DBT for Psychosis: Radical Acceptance and Therapy-Interfering Behaviors

Kirby-Reutter

United States Department of Homeland Security

Key Points

  1. Validation, radical genuineness, and irreverence are closely related DBT concepts. Validation has to do with reflecting and normalizing someone’s experience, especially their emotional experience, not reinforcing inappropriate behavior. DBT considers radical genuineness to be the highest form of validation, in which a therapist is openly candid with a client. One form of radical genuineness includes irreverence, in which the therapist uses humor to challenge a client in a way they weren’t expecting.
  2. Radical acceptance doesn’t mean that you agree with something, but rather that you’re willing to acknowledge and even embrace it anyway. Even though radical acceptance is difficult, not radically accepting is even more difficult and leads to suffering. When clients with psychotic symptoms learn to accept—and even befriend—their symptoms, their symptoms tend to decrease.
  3. Instead of seeing treatment-interfering behaviors as inherent resistance, it’s much more effective to conceptualize these behaviors as opportunities to meet clients where they are at and to collaboratively problem-solve with clients. This is an example of what DBT calls functional validation.
lock-icon

To unlock this audio you need to get DBT Expert Interviews: From Trauma to Eating Disorders course.

Unlock DBT Expert Interviews: From Trauma to Eating Disorders course.

Learn More

Already have an account? Sign in

Download These Materials
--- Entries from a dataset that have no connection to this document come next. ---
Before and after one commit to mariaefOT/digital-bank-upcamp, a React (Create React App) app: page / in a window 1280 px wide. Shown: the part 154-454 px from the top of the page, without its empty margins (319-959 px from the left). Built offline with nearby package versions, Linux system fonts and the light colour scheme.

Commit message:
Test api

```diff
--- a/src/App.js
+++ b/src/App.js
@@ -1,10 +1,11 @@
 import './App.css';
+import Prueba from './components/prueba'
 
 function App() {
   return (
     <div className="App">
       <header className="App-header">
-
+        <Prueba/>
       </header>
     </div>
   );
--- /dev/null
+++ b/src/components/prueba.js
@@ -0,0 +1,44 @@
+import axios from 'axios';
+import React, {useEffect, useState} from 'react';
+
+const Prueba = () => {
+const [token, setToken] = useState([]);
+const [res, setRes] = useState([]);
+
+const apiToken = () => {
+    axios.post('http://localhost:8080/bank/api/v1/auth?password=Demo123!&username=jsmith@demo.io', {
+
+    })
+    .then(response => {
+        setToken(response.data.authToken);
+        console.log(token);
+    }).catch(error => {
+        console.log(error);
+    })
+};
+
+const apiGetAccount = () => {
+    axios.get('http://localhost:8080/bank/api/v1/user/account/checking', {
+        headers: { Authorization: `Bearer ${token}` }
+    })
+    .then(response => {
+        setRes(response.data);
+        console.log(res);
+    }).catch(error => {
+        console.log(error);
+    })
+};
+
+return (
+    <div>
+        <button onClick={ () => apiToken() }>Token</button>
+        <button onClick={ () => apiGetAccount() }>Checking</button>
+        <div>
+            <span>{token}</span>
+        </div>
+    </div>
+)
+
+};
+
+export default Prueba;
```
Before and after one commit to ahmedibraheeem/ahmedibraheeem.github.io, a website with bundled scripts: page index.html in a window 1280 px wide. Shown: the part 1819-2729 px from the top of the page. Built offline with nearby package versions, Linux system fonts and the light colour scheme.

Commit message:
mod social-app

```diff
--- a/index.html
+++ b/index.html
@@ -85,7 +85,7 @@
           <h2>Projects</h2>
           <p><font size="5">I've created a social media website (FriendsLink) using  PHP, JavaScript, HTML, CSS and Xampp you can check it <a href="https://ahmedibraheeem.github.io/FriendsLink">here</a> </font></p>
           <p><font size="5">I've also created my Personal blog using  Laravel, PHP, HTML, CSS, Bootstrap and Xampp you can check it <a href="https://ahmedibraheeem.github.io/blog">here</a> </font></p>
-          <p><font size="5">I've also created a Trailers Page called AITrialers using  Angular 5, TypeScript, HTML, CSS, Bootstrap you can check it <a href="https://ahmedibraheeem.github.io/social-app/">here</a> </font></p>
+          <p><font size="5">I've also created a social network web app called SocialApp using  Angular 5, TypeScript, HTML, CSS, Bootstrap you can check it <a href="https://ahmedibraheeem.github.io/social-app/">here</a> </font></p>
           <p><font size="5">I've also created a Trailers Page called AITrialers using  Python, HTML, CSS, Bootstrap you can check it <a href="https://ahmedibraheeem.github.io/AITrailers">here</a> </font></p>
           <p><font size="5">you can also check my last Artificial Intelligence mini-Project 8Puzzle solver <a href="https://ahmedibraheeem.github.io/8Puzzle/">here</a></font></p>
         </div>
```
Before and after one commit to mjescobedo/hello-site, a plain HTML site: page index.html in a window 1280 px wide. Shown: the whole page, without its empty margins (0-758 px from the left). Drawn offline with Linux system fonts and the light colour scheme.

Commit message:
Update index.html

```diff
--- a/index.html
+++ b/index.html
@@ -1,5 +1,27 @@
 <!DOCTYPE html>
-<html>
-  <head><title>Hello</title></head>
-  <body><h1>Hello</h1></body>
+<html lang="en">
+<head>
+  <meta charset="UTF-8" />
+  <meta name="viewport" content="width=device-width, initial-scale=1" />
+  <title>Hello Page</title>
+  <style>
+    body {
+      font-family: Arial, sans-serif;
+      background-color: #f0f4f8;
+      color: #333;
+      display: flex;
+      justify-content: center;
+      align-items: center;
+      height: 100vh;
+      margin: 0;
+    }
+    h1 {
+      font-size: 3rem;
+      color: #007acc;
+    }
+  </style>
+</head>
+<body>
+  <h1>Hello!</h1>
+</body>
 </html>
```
Unlock DBT Expert Interviews: From Trauma to Eating Disorders course.

Learn More

Already have an account? Sign in

Therapy PRO

Unlock our library of clinical cases and earn CE credits today!

Learn from the Best: Explore real sessions conducted by seasoned professionals and enhance your therapeutic skills.